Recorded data
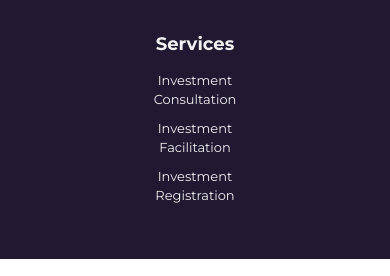
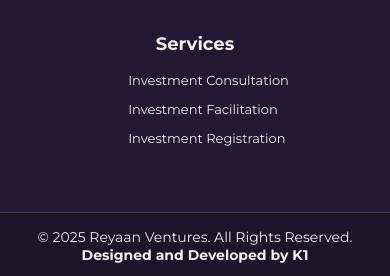
Before and after one commit to uvindukaralliyadda/Lakwell-Ventures, a React (Vite) app: page / in a window 390 px wide. Shown: the part 8289-8565 px from the top of the page. Built offline with nearby package versions, Linux system fonts and the light colour scheme.

Commit message:
footer fixed

```diff
--- a/src/Components/Footer/Footer.css
+++ b/src/Components/Footer/Footer.css
@@ -1,79 +1,95 @@
-.footer{
+/* Container for footer and bottom text */
+.footer-container {
+  display: flex;
+  flex-direction: column;
+  background-color: #211832;
+  color: #f2f2f2;
+}
+
+/* Main footer section */
+.footer {
   display: flex;
   align-items: flex-start;
   justify-content: space-evenly;
-    background-color: #211832;
-    color: #f2f2f2;
-    margin-left: auto;
-    margin-right: auto ;
   margin-top: 0;
+  padding: 30px 20px;
 }
 
-.footerx{
+.footerx {
   display: flex;
   flex-basis: 31%;
   justify-content: center;
 }
 
-.footer-1{
+.footer-1 {
   margin-left: 25px;
 }
 
-.footer-2{
+.footer-2 {
   margin-right: 25px;
 }
 
-.footer-1, .footer-2, .footer-3{
+.footer-1, .footer-2, .footer-3 {
   margin-top: 20px;
   margin-bottom: 20px;
 }
 
-.footer-1 h2, .footer-2 h2, .footer-3 h2{
+.footer-1 h2, .footer-2 h2, .footer-3 h2 {
   margin-bottom: 15px;
 }
 
-.footer-1 h2{
+.footer-1 h2 {
   padding-top: 10px;
   padding-bottom: 10px;
 }
 
-.footer-2 ul, .footer-3 ul{
+.footer-2 ul, .footer-3 ul {
   list-style-type: none;
-
 }
 
-.footer-2 ul{
+.footer-2 ul {
   padding-left: 7px;
   padding-bottom: 10px;
 }
 
-.footer-3 u{
+.footer-3 ul {
   padding-left: 10px;
   padding-bottom: 10px;
 }
 
-.footer-2 ul li, .footer-3 ul li{
+.footer-2 ul li, .footer-3 ul li {
   margin-bottom: 10px;
   transition: all 0.3s ease-in-out;
 }
 
-.footer-2 ul li a:hover, .footer-3 ul li a:hover{
+.footer-2 ul li a:hover, .footer-3 ul li a:hover {
   font-weight: bold;
 }
 
+/* Footer bottom section */
+.footer-bottom {
+  text-align: center;
+  padding: 15px 0;
+  border-top: 1px solid #444;
+  font-size: 14px;
+  background-color: #1b1528;
+}
+
+.footer-bottom p{
+  text-align: center;
+}
 
 /* Responsive Footer */
 @media (max-width: 768px) {
   .footer {
-    flex-direction: column;       /* stack all columns vertically */
-    align-items: center;          /* center them horizontally */
+    flex-direction: column;
+    align-items: center;
     text-align: center;
-    padding: 30px 20px;
   }
 
   .footerx {
     flex-basis: 100%;
-    margin-bottom: 25px;          /* spacing between sections */
+    margin-bottom: 25px;
     justify-content: center;
   }
 
@@ -82,7 +98,7 @@
     max-width: 90%;
   }
 
-  .footer-2 h2{
+  .footer-2 h2 {
     white-space: nowrap;
   }
 
@@ -97,6 +113,7 @@
 
   .footer-2 ul li a, .footer-3 ul li a {
     font-size: 14px;
+    white-space: nowrap;
   }
 }
 
@@ -114,11 +131,6 @@
     font-size: 13px;
   }
 
-  .footer-2 h2{
-    white-space: nowrap;
-  }
-
-
   .footer-2 ul li a, .footer-3 ul li a {
     font-size: 13px;
   }
--- a/src/Components/Footer/Footer.jsx
+++ b/src/Components/Footer/Footer.jsx
@@ -3,6 +3,7 @@ import './Footer.css'
 
 const Footer = () => {
   return (
+    <div className='footer-container'>
       <div className='footer'>
         <div className='footerx'>
           <div className='footer-1'>
@@ -15,11 +16,11 @@ const Footer = () => {
           <div className='footer-2'>
             <h2>Quick Links</h2>
             <ul>
-                <li><a href='#hero' >Home</a></li>
-                <li><a href='#about' >About</a></li>
-                <li><a href='#services' >Services</a></li>
-                <li><a href='#peoples' >People</a></li>
-                <li><a href='#projects' >Industries</a></li>
+              <li><a href='#hero'>Home</a></li>
+              <li><a href='#about'>About</a></li>
+              <li><a href='#services'>Services</a></li>
+              <li><a href='#peoples'>People</a></li>
+              <li><a href='#projects'>Industries</a></li>
               <li><a href='#contact'>Contact</a></li>
             </ul>
           </div>
@@ -28,15 +29,19 @@ const Footer = () => {
           <div className='footer-3'>
             <h2>Services</h2>
             <ul>
-                <li><a href='#i-con' >Investment Consultation</a></li>
-                <li><a href='#i-fac' >Investment Facilitation</a></li>
-                <li><a href='#i-reg' >Investment Registration</a></li>
+              <li><a href='#i-con'>Investment Consultation</a></li>
+              <li><a href='#i-fac'>Investment Facilitation</a></li>
+              <li><a href='#i-reg'>Investment Registration</a></li>
             </ul>
           </div>
         </div>
       </div>
 
-
+      <div className='footer-bottom'>
+        <p>© 2025 Reyaan Ventures. All Rights Reserved.</p>
+        <b><p><a href="https://karalliyaddaone.com" target="_blank" rel="noopener noreferrer">Designed and Developed by K1</a> </p></b>
+      </div>
+    </div>
   )
 }
 
--- a/src/Components/People/People.css
+++ b/src/Components/People/People.css
@@ -48,6 +48,9 @@
   background: rgba(255, 255, 255, 0.1); /* semi-transparent */
   backdrop-filter: blur(10px); /* blur behind the element */
   -webkit-backdrop-filter: blur(10px); /* for Safari */
+
+  /*transition*/
+   transition: transform 0.3s ease, box-shadow 0.3s ease;
 }
 
 .people-image h3 {
@@ -75,6 +78,8 @@
   background: rgba(255, 255, 255, 0.1); /* semi-transparent */
   backdrop-filter: blur(10px); /* blur behind the element */
   -webkit-backdrop-filter: blur(10px); /* for Safari */
+  /*transition*/
+   transition: transform 0.3s ease, box-shadow 0.3s ease;
 }
 
 .people-header p{
@@ -83,6 +88,10 @@
   line-height: 1.6;
 }
 
+/* hovering cards */
+.people-header:hover, .people-image:hover{
+  animation: pulse 2s infinite;
+}
 
 /* Mobile Responsive adjustments */
 @media (max-width: 768px) {
```
Lines whose indentation alone changed are shown as unchanged.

* **EXERCISE GOAL**: The preceding entries should be duplicated word for word; no picture belongs in the copy.

* **RESPONSE AREA**:
Before and after one commit to uvindukaralliyadda/Lakwell-Ventures, a React (Vite) app: page / in a window 390 px wide. Shown: the part 8289-8565 px from the top of the page. Built offline with nearby package versions, Linux system fonts and the light colour scheme.

Commit message:
footer fixed

```diff
--- a/src/Components/Footer/Footer.css
+++ b/src/Components/Footer/Footer.css
@@ -1,79 +1,95 @@
-.footer{
+/* Container for footer and bottom text */
+.footer-container {
+  display: flex;
+  flex-direction: column;
+  background-color: #211832;
+  color: #f2f2f2;
+}
+
+/* Main footer section */
+.footer {
   display: flex;
   align-items: flex-start;
   justify-content: space-evenly;
-    background-color: #211832;
-    color: #f2f2f2;
-    margin-left: auto;
-    margin-right: auto ;
   margin-top: 0;
+  padding: 30px 20px;
 }
 
-.footerx{
+.footerx {
   display: flex;
   flex-basis: 31%;
   justify-content: center;
 }
 
-.footer-1{
+.footer-1 {
   margin-left: 25px;
 }
 
-.footer-2{
+.footer-2 {
   margin-right: 25px;
 }
 
-.footer-1, .footer-2, .footer-3{
+.footer-1, .footer-2, .footer-3 {
   margin-top: 20px;
   margin-bottom: 20px;
 }
 
-.footer-1 h2, .footer-2 h2, .footer-3 h2{
+.footer-1 h2, .footer-2 h2, .footer-3 h2 {
   margin-bottom: 15px;
 }
 
-.footer-1 h2{
+.footer-1 h2 {
   padding-top: 10px;
   padding-bottom: 10px;
 }
 
-.footer-2 ul, .footer-3 ul{
+.footer-2 ul, .footer-3 ul {
   list-style-type: none;
-
 }
 
-.footer-2 ul{
+.footer-2 ul {
   padding-left: 7px;
   padding-bottom: 10px;
 }
 
-.footer-3 u{
+.footer-3 ul {
   padding-left: 10px;
   padding-bottom: 10px;
 }
 
-.footer-2 ul li, .footer-3 ul li{
+.footer-2 ul li, .footer-3 ul li {
   margin-bottom: 10px;
   transition: all 0.3s ease-in-out;
 }
 
-.footer-2 ul li a:hover, .footer-3 ul li a:hover{
+.footer-2 ul li a:hover, .footer-3 ul li a:hover {
   font-weight: bold;
 }
 
+/* Footer bottom section */
+.footer-bottom {
+  text-align: center;
+  padding: 15px 0;
+  border-top: 1px solid #444;
+  font-size: 14px;
+  background-color: #1b1528;
+}
+
+.footer-bottom p{
+  text-align: center;
+}
 
 /* Responsive Footer */
 @media (max-width: 768px) {
   .footer {
-    flex-direction: column;       /* stack all columns vertically */
-    align-items: center;          /* center them horizontally */
+    flex-direction: column;
+    align-items: center;
     text-align: center;
-    padding: 30px 20px;
   }
 
   .footerx {
     flex-basis: 100%;
-    margin-bottom: 25px;          /* spacing between sections */
+    margin-bottom: 25px;
     justify-content: center;
   }
 
@@ -82,7 +98,7 @@
     max-width: 90%;
   }
 
-  .footer-2 h2{
+  .footer-2 h2 {
     white-space: nowrap;
   }
 
@@ -97,6 +113,7 @@
 
   .footer-2 ul li a, .footer-3 ul li a {
     font-size: 14px;
+    white-space: nowrap;
   }
 }
 
@@ -114,11 +131,6 @@
     font-size: 13px;
   }
 
-  .footer-2 h2{
-    white-space: nowrap;
-  }
-
-
   .footer-2 ul li a, .footer-3 ul li a {
     font-size: 13px;
   }
--- a/src/Components/Footer/Footer.jsx
+++ b/src/Components/Footer/Footer.jsx
@@ -3,6 +3,7 @@ import './Footer.css'
 
 const Footer = () => {
   return (
+    <div className='footer-container'>
       <div className='footer'>
         <div className='footerx'>
           <div className='footer-1'>
@@ -15,11 +16,11 @@ const Footer = () => {
           <div className='footer-2'>
             <h2>Quick Links</h2>
             <ul>
-                <li><a href='#hero' >Home</a></li>
-                <li><a href='#about' >About</a></li>
-                <li><a href='#services' >Services</a></li>
-                <li><a href='#peoples' >People</a></li>
-                <li><a href='#projects' >Industries</a></li>
+              <li><a href='#hero'>Home</a></li>
+              <li><a href='#about'>About</a></li>
+              <li><a href='#services'>Services</a></li>
+              <li><a href='#peoples'>People</a></li>
+              <li><a href='#projects'>Industries</a></li>
               <li><a href='#contact'>Contact</a></li>
             </ul>
           </div>
@@ -28,15 +29,19 @@ const Footer = () => {
           <div className='footer-3'>
             <h2>Services</h2>
             <ul>
-                <li><a href='#i-con' >Investment Consultation</a></li>
-                <li><a href='#i-fac' >Investment Facilitation</a></li>
-                <li><a href='#i-reg' >Investment Registration</a></li>
+              <li><a href='#i-con'>Investment Consultation</a></li>
+              <li><a href='#i-fac'>Investment Facilitation</a></li>
+              <li><a href='#i-reg'>Investment Registration</a></li>
             </ul>
           </div>
         </div>
       </div>
 
-
+      <div className='footer-bottom'>
+        <p>© 2025 Reyaan Ventures. All Rights Reserved.</p>
+        <b><p><a href="https://karalliyaddaone.com" target="_blank" rel="noopener noreferrer">Designed and Developed by K1</a> </p></b>
+      </div>
+    </div>
   )
 }
 
--- a/src/Components/People/People.css
+++ b/src/Components/People/People.css
@@ -48,6 +48,9 @@
   background: rgba(255, 255, 255, 0.1); /* semi-transparent */
   backdrop-filter: blur(10px); /* blur behind the element */
   -webkit-backdrop-filter: blur(10px); /* for Safari */
+
+  /*transition*/
+   transition: transform 0.3s ease, box-shadow 0.3s ease;
 }
 
 .people-image h3 {
@@ -75,6 +78,8 @@
   background: rgba(255, 255, 255, 0.1); /* semi-transparent */
   backdrop-filter: blur(10px); /* blur behind the element */
   -webkit-backdrop-filter: blur(10px); /* for Safari */
+  /*transition*/
+   transition: transform 0.3s ease, box-shadow 0.3s ease;
 }
 
 .people-header p{
@@ -83,6 +88,10 @@
   line-height: 1.6;
 }
 
+/* hovering cards */
+.people-header:hover, .people-image:hover{
+  animation: pulse 2s infinite;
+}
 
 /* Mobile Responsive adjustments */
 @media (max-width: 768px) {
```
Lines whose indentation alone changed are shown as unchanged.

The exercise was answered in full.